**Instructions for the task:** Write out, word for word, every line from the one containing "Queue --> Input[Rust入力と文字エディター]" through the last line of the records below, both ends included.

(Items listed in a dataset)
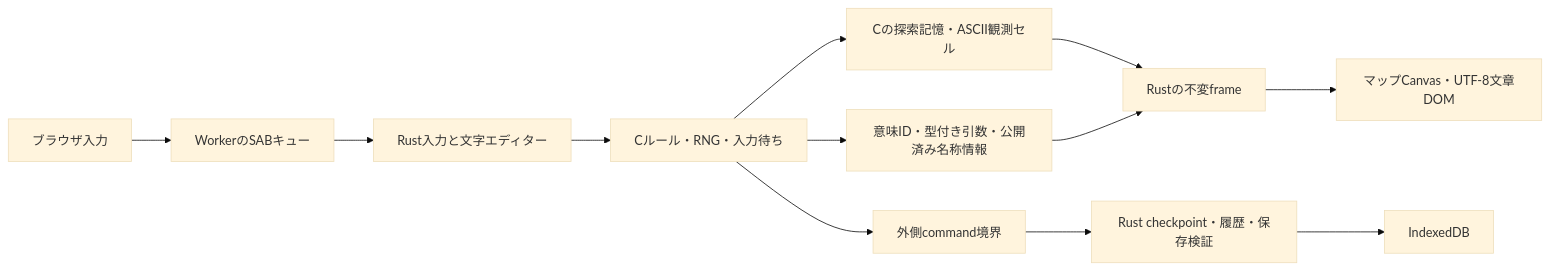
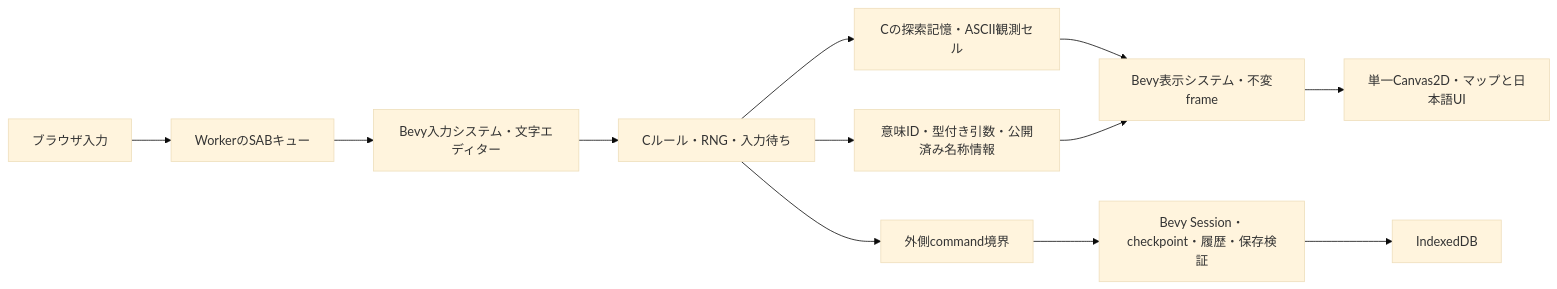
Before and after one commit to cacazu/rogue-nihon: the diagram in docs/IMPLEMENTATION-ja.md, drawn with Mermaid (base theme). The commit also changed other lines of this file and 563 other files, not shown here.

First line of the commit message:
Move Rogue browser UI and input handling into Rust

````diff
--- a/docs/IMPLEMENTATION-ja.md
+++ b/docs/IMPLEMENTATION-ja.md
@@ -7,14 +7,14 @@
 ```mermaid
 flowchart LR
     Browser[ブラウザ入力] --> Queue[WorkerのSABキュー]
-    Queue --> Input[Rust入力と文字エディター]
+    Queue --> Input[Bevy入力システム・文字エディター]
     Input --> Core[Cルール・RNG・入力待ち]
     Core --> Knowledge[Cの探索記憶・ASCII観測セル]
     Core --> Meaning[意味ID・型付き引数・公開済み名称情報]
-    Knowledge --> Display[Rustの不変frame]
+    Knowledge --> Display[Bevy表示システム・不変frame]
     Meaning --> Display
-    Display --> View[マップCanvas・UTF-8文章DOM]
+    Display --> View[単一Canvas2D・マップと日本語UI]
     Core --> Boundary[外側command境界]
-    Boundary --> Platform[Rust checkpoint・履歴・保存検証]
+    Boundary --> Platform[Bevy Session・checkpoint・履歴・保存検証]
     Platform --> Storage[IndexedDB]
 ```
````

**Output of the exercise:**
-    Queue --> Input[Rust入力と文字エディター]
+    Queue --> Input[Bevy入力システム・文字エディター]
     Input --> Core[Cルール・RNG・入力待ち]
     Core --> Knowledge[Cの探索記憶・ASCII観測セル]
     Core --> Meaning[意味ID・型付き引数・公開済み名称情報]
-    Knowledge --> Display[Rustの不変frame]
+    Knowledge --> Display[Bevy表示システム・不変frame]
     Meaning --> Display
-    Display --> View[マップCanvas・UTF-8文章DOM]
+    Display --> View[単一Canvas2D・マップと日本語UI]
     Core --> Boundary[外側command境界]
-    Boundary --> Platform[Rust checkpoint・履歴・保存検証]
+    Boundary --> Platform[Bevy Session・checkpoint・履歴・保存検証]
     Platform --> Storage[IndexedDB]
 ```
````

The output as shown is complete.